“Even though a life has been lost, a greater injustice is taking place. No matter what language you speak, what you look like, your life matters, and that is not what we’re seeing here,” said Jason Starr, Long Island Chapter Interim Director for New York Civil Liberties Union (NYCLU) and a representative of Long Island United for Police Reform (LIPR).

“Nobody really knows what happened to either of these women, but they deserve a proper investigation and their families deserve answers,” said Maer, who added “there’s a pretty strong record of ignoring these investigations and ruling them out as suicides.”

Cristina Banados, the Director of Advocacy at The Retreat, an East Hampton-based nonprofit organization that offers domestic violence help, had known Aucapina personally for 15 years.
“Esperanza had our help, she had an order of protection, but that wasn’t enough,” she said.

After the vigil, which ended with five minutes of silence, several of the attendees stayed to participate at Tuesday’s Town Board Meeting.

Duchi, visibly nervous, but determined, spoke on behalf of her family and asked board members to re-open the case of her aunt.

“We would like a full report of actions taken in the investigation and a full report, including the search for and discovery of her body and all of the relevant evidence considered by police,” she said.

Supervisor Throne-Holst issued a statement in both Spanish and English explaining that she had spoken “at length with the chief of police and they had assured her they had conducted a thorough investigation.” She also said that she had requested a full report with all steps taken, which they’ll share once it’s completed. She ended by saying that her thoughts were with the family of Aucapina.

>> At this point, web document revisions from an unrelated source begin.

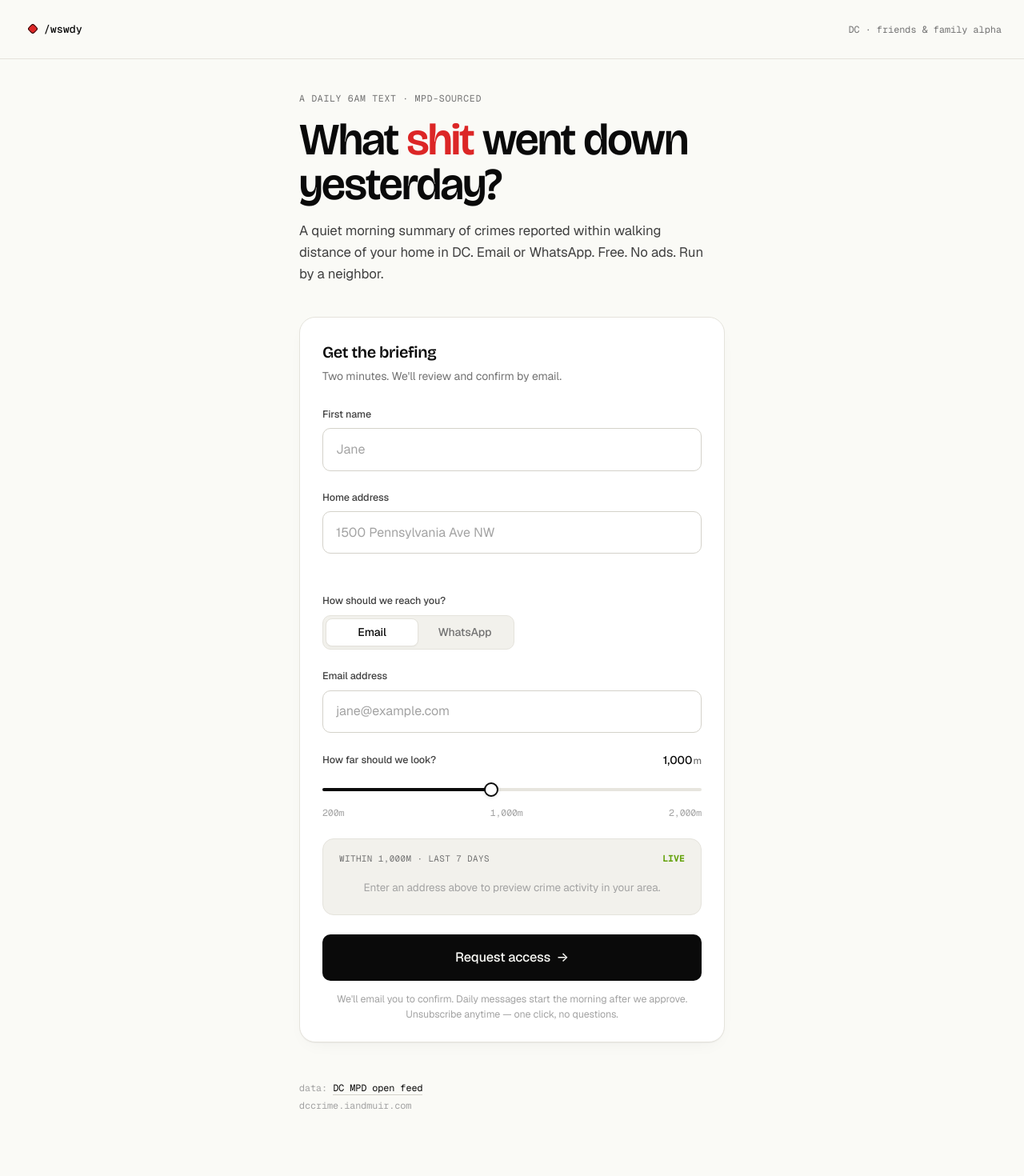
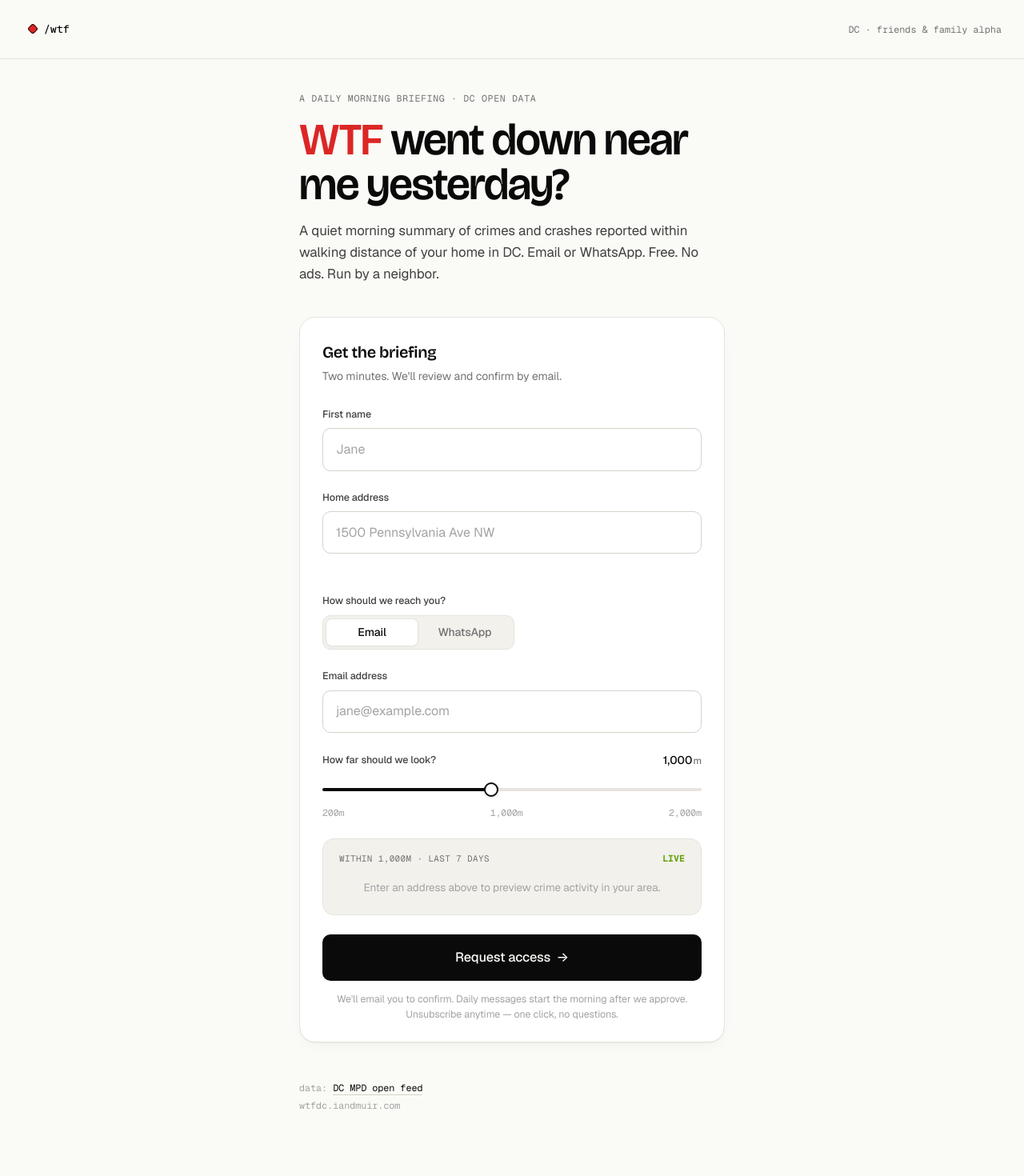
Before and after one commit to iandmuir/dc-crime, a FastAPI app: page / in a window 1280 px wide. Shown: the whole page at 80% size. Run offline with FastAPI, Linux system fonts and the light colour scheme; parts of the project's set-up code (start-up, migrations or seed data) failed here and were passed over.

Commit message:
Rebrand: wswdy → WTF (public domain wtfdc.iandmuir.com)
Scope outgrew "DC Crime Alerts" — we now ship crashes too, and likely
more civic data sources later. New public name: WTF, with the tagline
"WTF went down near me yesterday?" preserving the irreverent tone of
the original "What shit went down yesterday?" Hyperlocal DC focus,
playful question-form, scope-flexible.

Public domain: wtfdc.iandmuir.com (replaces dccrime.iandmuir.com).

Internal package name `wswdy` stays — renaming the codebase would be
massive churn for an alpha and risks breaking deployments mid-flight.
Only user-facing strings and external URLs change here.

User-facing changes:
  - signup hero: "WTF went down near me yesterday?" with "WTF"
    accented; subtitle now says "crimes and crashes" (was "crimes")
  - all <title>s: "wswdy" → "WTF"
  - footer brand: dccrime.iandmuir.com → wtfdc.iandmuir.com
  - nav-mark: /wswdy → /wtf
  - admin notification subject: [wswdy] → [WTF]
  - welcome message: "Welcome to wswdy" → "Welcome to WTF",
    body now mentions "WTF briefing" + "crimes and crashes"
  - digest subject: "DC briefing for X" → "WTF for X"
  - inbound STOP confirmation: "DC crime briefings" → "WTF",
    URL updated to wtfdc.iandmuir.com
  - HTML email footer "signed up at..." URL updated
  - admin alert subjects: [wswdy] → [WTF]
  - health snapshot: "wswdy daily health" → "WTF daily health"
  - smtp_from default: "wswdy <noreply@...>" → "WTF <noreply@...>"
  - WhatsApp wa.me CTA on thanks page: "Confirm DC Crime signup"
    → "Confirm WTF signup"
  - FastAPI app title (OpenAPI docs): wswdy → WTF
  - tests updated for the new strings

Server-side: WSWDY_BASE_URL in .env needs updating to
https://wtfdc.iandmuir.com, and the Cloudflare tunnel needs a new
ingress hostname. Both will be done at deploy time.

Co-Authored-By: Claude Opus 4.7 <noreply@anthropic.com>

```diff
--- a/src/wswdy/alerts.py
+++ b/src/wswdy/alerts.py
@@ -46,8 +46,8 @@ class AdminAlerter:
         ).isoformat(timespec="seconds")
         set_suppressed_until(self.db, alert_type, until)
 
-        subject = f"[wswdy] {alert_type}"
-        text = f"{message}\n\n— wswdy admin alerter\n(suppressed for {self.suppression_hours}h)"
+        subject = f"[WTF] {alert_type}"
+        text = f"{message}\n\n— WTF admin alerter\n(suppressed for {self.suppression_hours}h)"
         await self.email.send(
             recipient=self.admin_email, subject=subject, text=text, image_path=None
         )
--- a/src/wswdy/config.py
+++ b/src/wswdy/config.py
@@ -46,7 +46,7 @@ class Settings(BaseSettings):
     smtp_port: int = 587
     smtp_user: str = ""
     smtp_pass: str = ""
-    smtp_from: str = "wswdy <noreply@iandmuir.com>"
+    smtp_from: str = "WTF <noreply@iandmuir.com>"
     admin_email: str = "iandmuir@gmail.com"
 
     whatsapp_mcp_url: str = ""
--- a/src/wswdy/jobs/health.py
+++ b/src/wswdy/jobs/health.py
@@ -24,7 +24,7 @@ async def run_health_snapshot(
     fails = recent_failures(db, limit=5)
 
     lines = [
-        f"wswdy daily health — {today}",
+        f"WTF daily health — {today}",
         "",
         f"Subscribers: {approved} approved · {pending} pending · {unsub} unsubscribed",
         (
@@ -44,7 +44,7 @@ async def run_health_snapshot(
     text = "\n".join(lines)
     res = await email.send(
         recipient=admin_email,
-        subject=f"[wswdy] daily snapshot {today}",
+        subject=f"[WTF] daily snapshot {today}",
         text=text,
         image_path=None,
     )
--- a/src/wswdy/jobs/inbound_scanner.py
+++ b/src/wswdy/jobs/inbound_scanner.py
@@ -172,8 +172,8 @@ async def run_inbound_scan(
             await whatsapp.send(
                 recipient=phone, subject="",
                 text=(
-                    f"Hi, {name} — you've been unsubscribed from DC crime briefings. "
-                    f"Sign up again any time at https://dccrime.iandmuir.com"
+                    f"Hi, {name} — you've been unsubscribed from WTF. "
+                    f"Sign up again any time at https://wtfdc.iandmuir.com"
                 ),
                 image_path=None,
             )
--- a/src/wswdy/jobs/send.py
+++ b/src/wswdy/jobs/send.py
@@ -124,7 +124,7 @@ async def run_daily_sends(
             sub,
             email_notifier=email,
             whatsapp_notifier=whatsapp,
-            subject=f"DC briefing for {sub['display_name']} — {send_date}",
+            subject=f"WTF for {sub['display_name']} — {send_date}",
             text=text,
             image_path=image_path,
             unsubscribe_url=unsub_url,
--- a/src/wswdy/main.py
+++ b/src/wswdy/main.py
@@ -155,7 +155,7 @@ def create_app() -> FastAPI:
         format="%(asctime)s %(levelname)s %(name)s: %(message)s",
     )
 
-    app = FastAPI(title="wswdy", version="0.1.0", lifespan=lifespan)
+    app = FastAPI(title="WTF", version="0.1.0", lifespan=lifespan)
     app.state.settings = settings
 
     app.state.db = connect(settings.db_path)
--- a/src/wswdy/notifiers/email.py
+++ b/src/wswdy/notifiers/email.py
@@ -146,7 +146,7 @@ def _render_html(text: str, *, has_image: bool, unsubscribe_url: str | None) ->
             f"<div style='margin-top:18px;padding-top:14px;border-top:1px solid #E5E3DC;"
             f"font: 12px/1.5 -apple-system, system-ui, sans-serif;color:#737373;"
             f"text-align:center;'>"
-            f"You're getting this because you signed up at dccrime.iandmuir.com. "
+            f"You're getting this because you signed up at wtfdc.iandmuir.com. "
             f"<a href='{_escape(unsubscribe_url)}' style='color:#737373;'>"
             f"Unsubscribe</a>."
             f"</div>"
--- a/src/wswdy/routes/public.py
+++ b/src/wswdy/routes/public.py
@@ -127,7 +127,7 @@ async def signup_submit(
     )
     review_url = f"{settings.base_url}/a/{token}"
     body = (
-        f"New wswdy signup from {display_name}.\n\n"
+        f"New WTF signup from {display_name}.\n\n"
         f"Channel: {preferred_channel} ({email or phone})\n"
         f"Address: {place['display']}\n"
         f"Coords:  {place['lat']:.4f}, {place['lon']:.4f}\n"
@@ -138,7 +138,7 @@ async def signup_submit(
         _notify_admin_of_signup,
         email_notifier=request.app.state.email_notifier,
         admin_email=settings.admin_email,
-        subject=f"[wswdy] new signup: {display_name}",
+        subject=f"[WTF] new signup: {display_name}",
         body=body,
     )
 
--- a/src/wswdy/templates/admin.html
+++ b/src/wswdy/templates/admin.html
@@ -1,5 +1,5 @@
 {% extends "base.html" %}
-{% block title %}admin · wswdy{% endblock %}
+{% block title %}admin · WTF{% endblock %}
 {% block nav_meta %}admin{% endblock %}
 {% block content %}
 <main class="page fade-in" style="max-width: 980px;">
--- a/src/wswdy/templates/admin_review.html
+++ b/src/wswdy/templates/admin_review.html
@@ -1,5 +1,5 @@
 {% extends "base.html" %}
-{% block title %}Review subscriber — wswdy{% endblock %}
+{% block title %}Review subscriber — WTF{% endblock %}
 {% block nav_meta %}admin · review{% endblock %}
 {% block content %}
 <main class="page fade-in" style="max-width: 540px;">
--- a/src/wswdy/templates/base.html
+++ b/src/wswdy/templates/base.html
@@ -3,7 +3,7 @@
 <head>
   <meta charset="UTF-8" />
   <meta name="viewport" content="width=device-width, initial-scale=1.0" />
-  <title>{% block title %}wswdy — DC Crime Alerts{% endblock %}</title>
+  <title>{% block title %}WTF — daily DC briefing{% endblock %}</title>
   <link rel="preconnect" href="https://fonts.googleapis.com" />
   <link rel="preconnect" href="https://fonts.gstatic.com" crossorigin />
   <link href="https://fonts.googleapis.com/css2?family=Bricolage+Grotesque:opsz,wdth,wght@12..96,75..100,200..800&family=Geist:wght@300..700&family=Geist+Mono:wght@400;500&display=swap" rel="stylesheet" />
@@ -12,7 +12,7 @@
 </head>
 <body>
   <header class="nav">
-    <a href="/" class="nav-mark">/wswdy</a>
+    <a href="/" class="nav-mark">/wtf</a>
     <div class="nav-meta">{% block nav_meta %}DC · friends &amp; family alpha{% endblock %}</div>
   </header>
   {% block content %}{% endblock %}
--- a/src/wswdy/templates/map.html
+++ b/src/wswdy/templates/map.html
@@ -1,5 +1,5 @@
 {% extends "base.html" %}
-{% block title %}Map — wswdy{% endblock %}
+{% block title %}Map — WTF{% endblock %}
 {% block head_extra %}
 <link rel="stylesheet" href="https://unpkg.com/leaflet@1.9.4/dist/leaflet.css" />
 <style>
--- a/src/wswdy/templates/signup.html
+++ b/src/wswdy/templates/signup.html
@@ -1,14 +1,14 @@
 {% extends "base.html" %}
-{% block title %}What shit went down yesterday?{% endblock %}
+{% block title %}WTF went down near me yesterday?{% endblock %}
 {% block content %}
 <main class="page fade-in">
   <section class="hero">
-    <div class="hero-eyebrow">A daily 6am text · MPD-sourced</div>
+    <div class="hero-eyebrow">a daily morning briefing · DC open data</div>
     <h1 class="display hero-title">
-      What <span class="accent">shit</span> went down yesterday?
+      <span class="accent">WTF</span> went down near me yesterday?
     </h1>
     <p class="hero-sub">
-      A quiet morning summary of crimes reported within walking distance of your home in DC.
+      A quiet morning summary of crimes and crashes reported within walking distance of your home in DC.
       Email or WhatsApp. Free. No ads. Run by a neighbor.
     </p>
   </section>
@@ -112,7 +112,7 @@
 
   <footer class="footer">
     <div>data: <a href="https://opendata.dc.gov/datasets/" class="tlink">DC MPD open feed</a></div>
-    <div>dccrime.iandmuir.com</div>
+    <div>wtfdc.iandmuir.com</div>
   </footer>
 </main>
 {% endblock %}
--- a/src/wswdy/templates/unsubscribe.html
+++ b/src/wswdy/templates/unsubscribe.html
@@ -1,5 +1,5 @@
 {% extends "base.html" %}
-{% block title %}Unsubscribe — wswdy{% endblock %}
+{% block title %}Unsubscribe — WTF{% endblock %}
 {% block nav_meta %}unsubscribe{% endblock %}
 {% block content %}
 <main class="page fade-in" style="max-width: 540px;">
```
Also changed, not shown: src/wswdy/routes/admin_review.py (+4 -4 lines), src/wswdy/templates/signup_thanks.html (+4 -4 lines), tests/test_e2e_smoke.py (+4 -4 lines), tests/test_jobs_fetch.py (+1 -1 lines).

“I hope they do the right thing,” said Duchi while she embraced Lilia Esperanza Aucapina’s mother and father, an elderly couple who had stood solemnly throughout the vigil holding a tattered sign with the picture of their daughter and a few words on it, “Justice for Esperanza.”